YOUR GOAL: Output all entries precisely and leave out the pictures.

[Before-and-after change data]
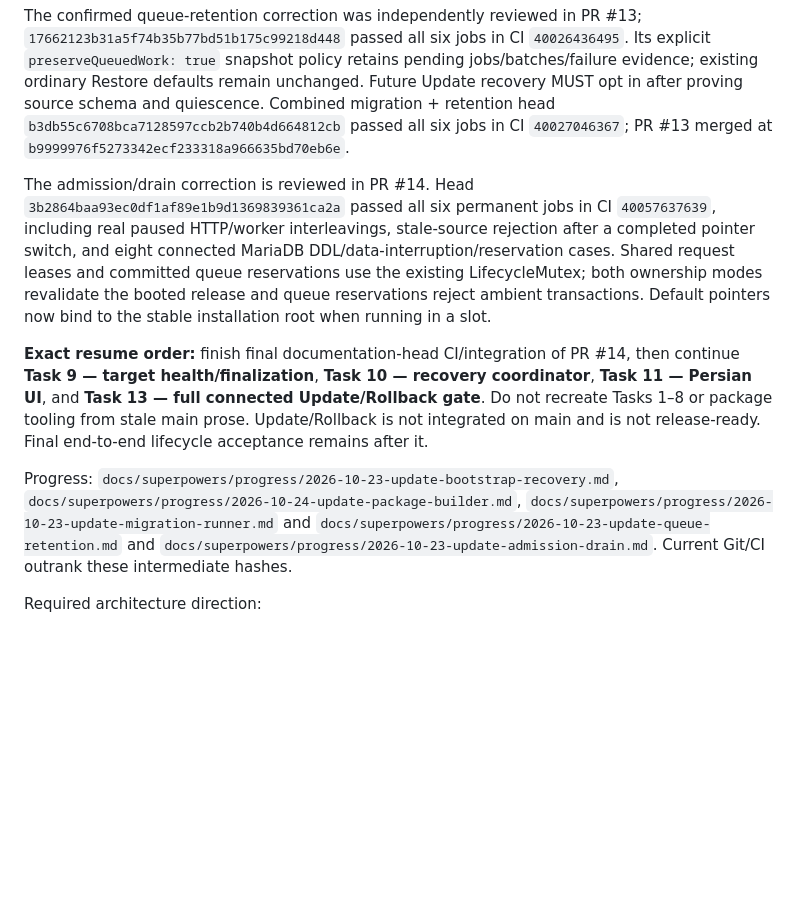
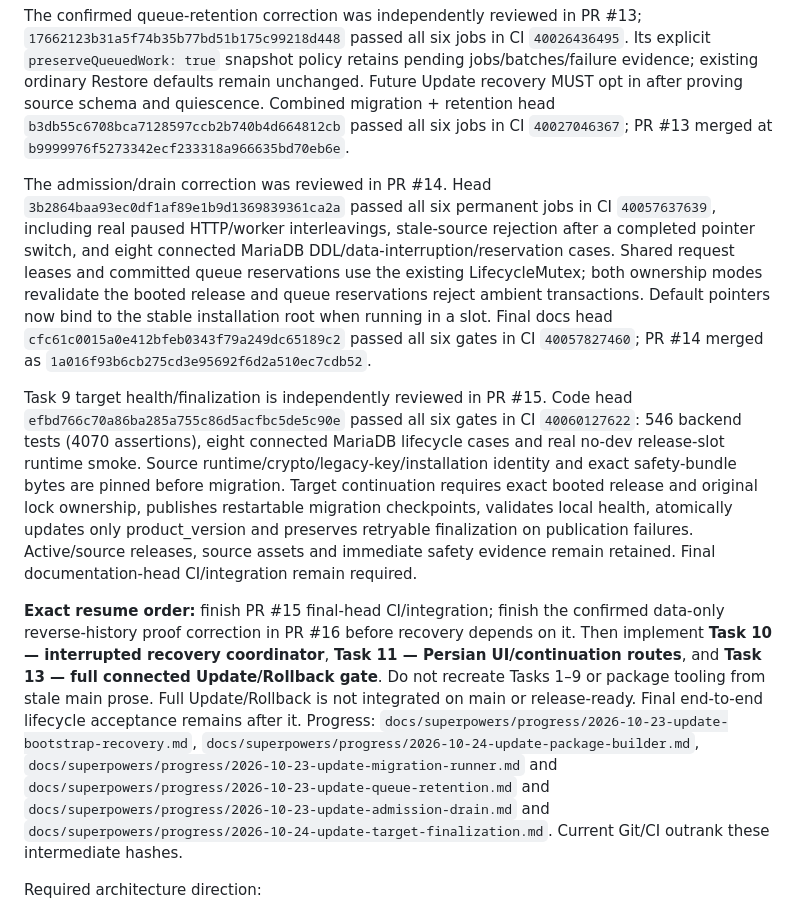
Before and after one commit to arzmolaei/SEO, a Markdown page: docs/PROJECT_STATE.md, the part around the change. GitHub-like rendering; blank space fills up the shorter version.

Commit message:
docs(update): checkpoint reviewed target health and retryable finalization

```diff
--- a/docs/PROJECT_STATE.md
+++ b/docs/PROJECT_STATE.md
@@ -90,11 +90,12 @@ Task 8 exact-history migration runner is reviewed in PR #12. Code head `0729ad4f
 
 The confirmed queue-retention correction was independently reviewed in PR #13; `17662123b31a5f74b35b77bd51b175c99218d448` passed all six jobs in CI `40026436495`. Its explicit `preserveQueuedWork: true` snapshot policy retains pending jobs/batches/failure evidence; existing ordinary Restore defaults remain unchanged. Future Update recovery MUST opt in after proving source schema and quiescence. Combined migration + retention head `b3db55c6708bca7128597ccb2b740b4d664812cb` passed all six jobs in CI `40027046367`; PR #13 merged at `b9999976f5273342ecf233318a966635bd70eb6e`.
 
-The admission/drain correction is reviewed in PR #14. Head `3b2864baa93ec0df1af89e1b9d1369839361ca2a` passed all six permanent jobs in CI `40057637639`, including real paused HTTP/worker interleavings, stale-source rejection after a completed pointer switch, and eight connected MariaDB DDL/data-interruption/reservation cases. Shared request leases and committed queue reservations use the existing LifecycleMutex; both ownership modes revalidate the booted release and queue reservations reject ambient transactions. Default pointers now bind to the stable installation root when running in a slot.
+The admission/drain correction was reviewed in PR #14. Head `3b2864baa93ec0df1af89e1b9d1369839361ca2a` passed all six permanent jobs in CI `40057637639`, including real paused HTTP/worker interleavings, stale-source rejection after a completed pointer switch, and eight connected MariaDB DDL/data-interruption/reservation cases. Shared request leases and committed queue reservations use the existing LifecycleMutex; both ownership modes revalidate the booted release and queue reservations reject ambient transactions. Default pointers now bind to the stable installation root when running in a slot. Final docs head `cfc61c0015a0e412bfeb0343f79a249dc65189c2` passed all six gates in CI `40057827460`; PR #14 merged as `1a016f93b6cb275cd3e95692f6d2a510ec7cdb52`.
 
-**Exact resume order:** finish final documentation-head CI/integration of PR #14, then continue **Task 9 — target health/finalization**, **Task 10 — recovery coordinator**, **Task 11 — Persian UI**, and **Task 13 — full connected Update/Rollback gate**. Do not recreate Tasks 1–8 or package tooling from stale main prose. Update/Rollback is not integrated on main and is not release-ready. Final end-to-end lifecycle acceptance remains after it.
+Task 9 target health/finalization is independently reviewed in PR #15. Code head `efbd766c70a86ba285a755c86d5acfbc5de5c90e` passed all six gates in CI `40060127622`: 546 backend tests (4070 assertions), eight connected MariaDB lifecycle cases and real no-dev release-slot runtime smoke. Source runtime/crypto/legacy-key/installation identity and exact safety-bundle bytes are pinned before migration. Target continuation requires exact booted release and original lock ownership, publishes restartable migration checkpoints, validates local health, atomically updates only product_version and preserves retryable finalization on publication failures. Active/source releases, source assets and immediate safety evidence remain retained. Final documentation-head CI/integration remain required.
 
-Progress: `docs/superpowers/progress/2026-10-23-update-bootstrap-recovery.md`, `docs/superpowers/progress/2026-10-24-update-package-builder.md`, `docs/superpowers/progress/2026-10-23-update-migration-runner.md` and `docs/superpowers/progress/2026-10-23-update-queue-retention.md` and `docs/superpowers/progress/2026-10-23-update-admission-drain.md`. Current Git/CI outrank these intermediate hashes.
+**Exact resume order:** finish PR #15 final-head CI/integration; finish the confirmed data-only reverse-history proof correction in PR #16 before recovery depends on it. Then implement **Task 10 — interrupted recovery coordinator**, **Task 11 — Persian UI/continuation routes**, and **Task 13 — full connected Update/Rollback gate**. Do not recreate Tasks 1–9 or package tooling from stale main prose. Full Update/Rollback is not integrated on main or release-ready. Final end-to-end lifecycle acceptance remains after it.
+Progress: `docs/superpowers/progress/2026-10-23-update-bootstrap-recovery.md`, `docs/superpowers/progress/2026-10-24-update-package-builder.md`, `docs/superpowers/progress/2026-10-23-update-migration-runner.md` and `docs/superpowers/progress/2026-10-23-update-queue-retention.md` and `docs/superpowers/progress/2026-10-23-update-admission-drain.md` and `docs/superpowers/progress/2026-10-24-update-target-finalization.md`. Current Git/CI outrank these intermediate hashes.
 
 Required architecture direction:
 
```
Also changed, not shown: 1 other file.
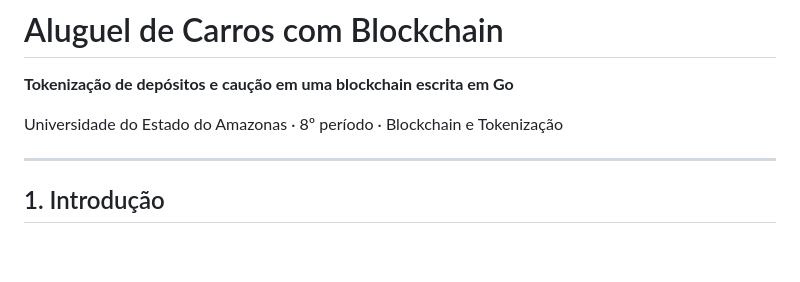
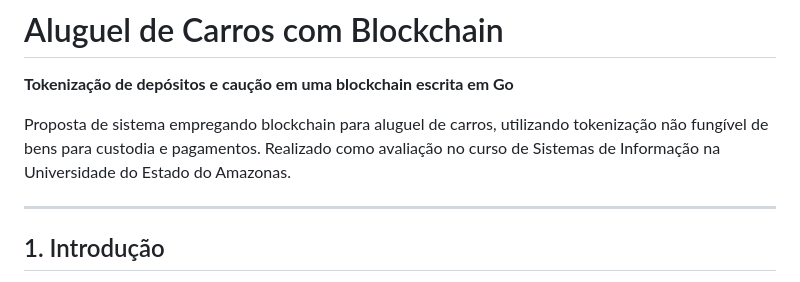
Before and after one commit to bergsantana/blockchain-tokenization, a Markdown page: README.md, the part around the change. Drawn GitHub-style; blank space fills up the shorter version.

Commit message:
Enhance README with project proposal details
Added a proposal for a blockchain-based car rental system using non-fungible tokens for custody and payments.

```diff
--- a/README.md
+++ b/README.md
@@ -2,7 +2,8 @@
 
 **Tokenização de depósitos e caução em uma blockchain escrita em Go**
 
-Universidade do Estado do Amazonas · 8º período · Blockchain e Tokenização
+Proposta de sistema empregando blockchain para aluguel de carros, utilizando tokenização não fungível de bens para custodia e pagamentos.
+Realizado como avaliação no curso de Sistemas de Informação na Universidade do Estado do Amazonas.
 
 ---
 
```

SOLUTION TO THIS PROBLEM:
Before and after one commit to arzmolaei/SEO, a Markdown page: docs/PROJECT_STATE.md, the part around the change. GitHub-like rendering; blank space fills up the shorter version.

Commit message:
docs(update): checkpoint reviewed target health and retryable finalization

```diff
--- a/docs/PROJECT_STATE.md
+++ b/docs/PROJECT_STATE.md
@@ -90,11 +90,12 @@ Task 8 exact-history migration runner is reviewed in PR #12. Code head `0729ad4f
 
 The confirmed queue-retention correction was independently reviewed in PR #13; `17662123b31a5f74b35b77bd51b175c99218d448` passed all six jobs in CI `40026436495`. Its explicit `preserveQueuedWork: true` snapshot policy retains pending jobs/batches/failure evidence; existing ordinary Restore defaults remain unchanged. Future Update recovery MUST opt in after proving source schema and quiescence. Combined migration + retention head `b3db55c6708bca7128597ccb2b740b4d664812cb` passed all six jobs in CI `40027046367`; PR #13 merged at `b9999976f5273342ecf233318a966635bd70eb6e`.
 
-The admission/drain correction is reviewed in PR #14. Head `3b2864baa93ec0df1af89e1b9d1369839361ca2a` passed all six permanent jobs in CI `40057637639`, including real paused HTTP/worker interleavings, stale-source rejection after a completed pointer switch, and eight connected MariaDB DDL/data-interruption/reservation cases. Shared request leases and committed queue reservations use the existing LifecycleMutex; both ownership modes revalidate the booted release and queue reservations reject ambient transactions. Default pointers now bind to the stable installation root when running in a slot.
+The admission/drain correction was reviewed in PR #14. Head `3b2864baa93ec0df1af89e1b9d1369839361ca2a` passed all six permanent jobs in CI `40057637639`, including real paused HTTP/worker interleavings, stale-source rejection after a completed pointer switch, and eight connected MariaDB DDL/data-interruption/reservation cases. Shared request leases and committed queue reservations use the existing LifecycleMutex; both ownership modes revalidate the booted release and queue reservations reject ambient transactions. Default pointers now bind to the stable installation root when running in a slot. Final docs head `cfc61c0015a0e412bfeb0343f79a249dc65189c2` passed all six gates in CI `40057827460`; PR #14 merged as `1a016f93b6cb275cd3e95692f6d2a510ec7cdb52`.
 
-**Exact resume order:** finish final documentation-head CI/integration of PR #14, then continue **Task 9 — target health/finalization**, **Task 10 — recovery coordinator**, **Task 11 — Persian UI**, and **Task 13 — full connected Update/Rollback gate**. Do not recreate Tasks 1–8 or package tooling from stale main prose. Update/Rollback is not integrated on main and is not release-ready. Final end-to-end lifecycle acceptance remains after it.
+Task 9 target health/finalization is independently reviewed in PR #15. Code head `efbd766c70a86ba285a755c86d5acfbc5de5c90e` passed all six gates in CI `40060127622`: 546 backend tests (4070 assertions), eight connected MariaDB lifecycle cases and real no-dev release-slot runtime smoke. Source runtime/crypto/legacy-key/installation identity and exact safety-bundle bytes are pinned before migration. Target continuation requires exact booted release and original lock ownership, publishes restartable migration checkpoints, validates local health, atomically updates only product_version and preserves retryable finalization on publication failures. Active/source releases, source assets and immediate safety evidence remain retained. Final documentation-head CI/integration remain required.
 
-Progress: `docs/superpowers/progress/2026-10-23-update-bootstrap-recovery.md`, `docs/superpowers/progress/2026-10-24-update-package-builder.md`, `docs/superpowers/progress/2026-10-23-update-migration-runner.md` and `docs/superpowers/progress/2026-10-23-update-queue-retention.md` and `docs/superpowers/progress/2026-10-23-update-admission-drain.md`. Current Git/CI outrank these intermediate hashes.
+**Exact resume order:** finish PR #15 final-head CI/integration; finish the confirmed data-only reverse-history proof correction in PR #16 before recovery depends on it. Then implement **Task 10 — interrupted recovery coordinator**, **Task 11 — Persian UI/continuation routes**, and **Task 13 — full connected Update/Rollback gate**. Do not recreate Tasks 1–9 or package tooling from stale main prose. Full Update/Rollback is not integrated on main or release-ready. Final end-to-end lifecycle acceptance remains after it.
+Progress: `docs/superpowers/progress/2026-10-23-update-bootstrap-recovery.md`, `docs/superpowers/progress/2026-10-24-update-package-builder.md`, `docs/superpowers/progress/2026-10-23-update-migration-runner.md` and `docs/superpowers/progress/2026-10-23-update-queue-retention.md` and `docs/superpowers/progress/2026-10-23-update-admission-drain.md` and `docs/superpowers/progress/2026-10-24-update-target-finalization.md`. Current Git/CI outrank these intermediate hashes.
 
 Required architecture direction:
 
```
Also changed, not shown: 1 other file.
Before and after one commit to bergsantana/blockchain-tokenization, a Markdown page: README.md, the part around the change. Drawn GitHub-style; blank space fills up the shorter version.

Commit message:
Enhance README with project proposal details
Added a proposal for a blockchain-based car rental system using non-fungible tokens for custody and payments.

```diff
--- a/README.md
+++ b/README.md
@@ -2,7 +2,8 @@
 
 **Tokenização de depósitos e caução em uma blockchain escrita em Go**
 
-Universidade do Estado do Amazonas · 8º período · Blockchain e Tokenização
+Proposta de sistema empregando blockchain para aluguel de carros, utilizando tokenização não fungível de bens para custodia e pagamentos.
+Realizado como avaliação no curso de Sistemas de Informação na Universidade do Estado do Amazonas.
 
 ---
 
```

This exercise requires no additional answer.